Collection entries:
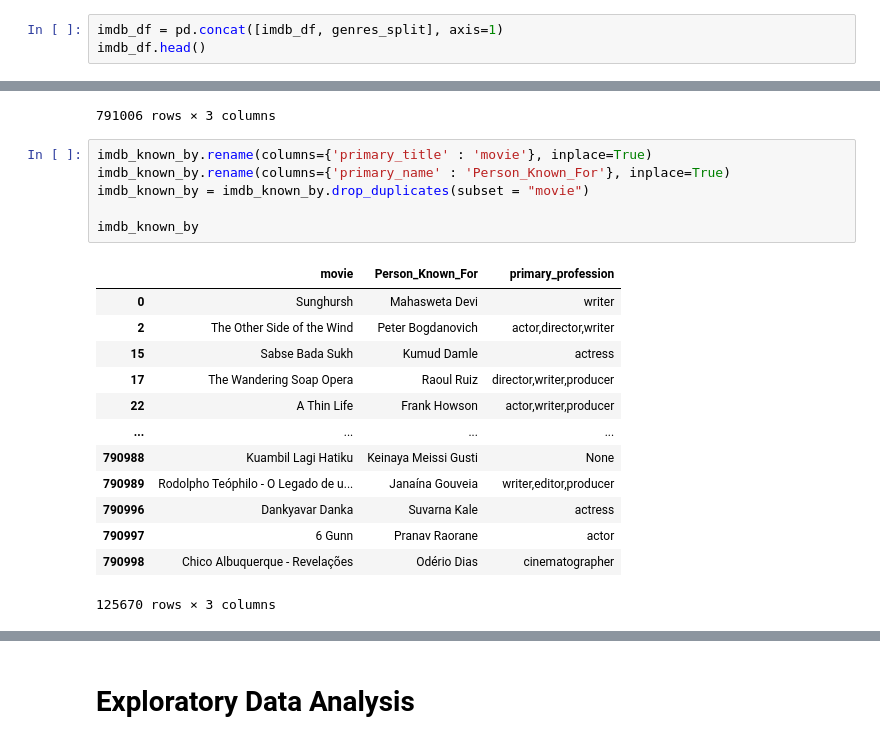
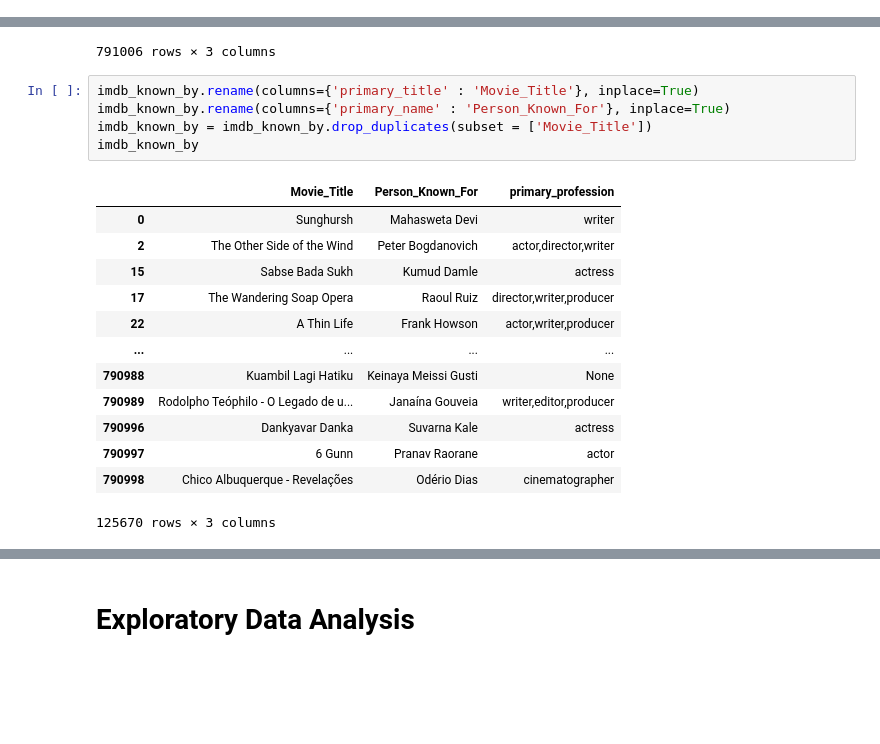
Before and after one commit to nicolemichaud03/Microsoft_Movie_data_project, a Jupyter notebook: Notebook.ipynb, the cells around one changed output, grey strips where cells are left out. Drawn from its saved outputs; the diff is of its cells as text; blank space fills up the shorter version.

```diff
--- a/Notebook.ipynb
+++ b/Notebook.ipynb
@@ -190,3 +191,0 @@ genres_split = imdb_df['genres'].str.split(',', expand=True).add_prefix('genre_'
-# %%
-imdb_df = pd.concat([imdb_df, genres_split], axis=1)
-imdb_df.head()
@@ -270,13 +341,12 @@ imdb_known_by
 | 791005 | Chico Albuquerque - Revelações | Daniel Cardoso | editor,animation_department,cinem... |
 791006 rows × 3 columns
 # %%
-imdb_known_by.rename(columns={'primary_title' : 'movie'}, inplace=True)
+imdb_known_by.rename(columns={'primary_title' : 'Movie_Title'}, inplace=True)
 imdb_known_by.rename(columns={'primary_name' : 'Person_Known_For'}, inplace=True)
-imdb_known_by = imdb_known_by.drop_duplicates(subset = "movie")
-
+imdb_known_by = imdb_known_by.drop_duplicates(subset = ['Movie_Title'])
 imdb_known_by
 # %% [output]
-|  | movie | Person_Known_For | primary_profession |
+|  | Movie_Title | Person_Known_For | primary_profession |
 | 0 | Sunghursh | Mahasweta Devi | writer |
 | 2 | The Other Side of the Wind | Peter Bogdanovich | actor,director,writer |
 | 15 | Sabse Bada Sukh | Kumud Damle | actress |
```
Also changed, not shown: parts of 31 cells of this notebook.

WORK TO BE COMPLETED:
Retype the data exactly; images stay out.

SOLUTION TO THIS PROBLEM:
Before and after one commit to nicolemichaud03/Microsoft_Movie_data_project, a Jupyter notebook: Notebook.ipynb, the cells around one changed output, grey strips where cells are left out. Drawn from its saved outputs; the diff is of its cells as text; blank space fills up the shorter version.

```diff
--- a/Notebook.ipynb
+++ b/Notebook.ipynb
@@ -190,3 +191,0 @@ genres_split = imdb_df['genres'].str.split(',', expand=True).add_prefix('genre_'
-# %%
-imdb_df = pd.concat([imdb_df, genres_split], axis=1)
-imdb_df.head()
@@ -270,13 +341,12 @@ imdb_known_by
 | 791005 | Chico Albuquerque - Revelações | Daniel Cardoso | editor,animation_department,cinem... |
 791006 rows × 3 columns
 # %%
-imdb_known_by.rename(columns={'primary_title' : 'movie'}, inplace=True)
+imdb_known_by.rename(columns={'primary_title' : 'Movie_Title'}, inplace=True)
 imdb_known_by.rename(columns={'primary_name' : 'Person_Known_For'}, inplace=True)
-imdb_known_by = imdb_known_by.drop_duplicates(subset = "movie")
-
+imdb_known_by = imdb_known_by.drop_duplicates(subset = ['Movie_Title'])
 imdb_known_by
 # %% [output]
-|  | movie | Person_Known_For | primary_profession |
+|  | Movie_Title | Person_Known_For | primary_profession |
 | 0 | Sunghursh | Mahasweta Devi | writer |
 | 2 | The Other Side of the Wind | Peter Bogdanovich | actor,director,writer |
 | 15 | Sabse Bada Sukh | Kumud Damle | actress |
```
Also changed, not shown: parts of 31 cells of this notebook.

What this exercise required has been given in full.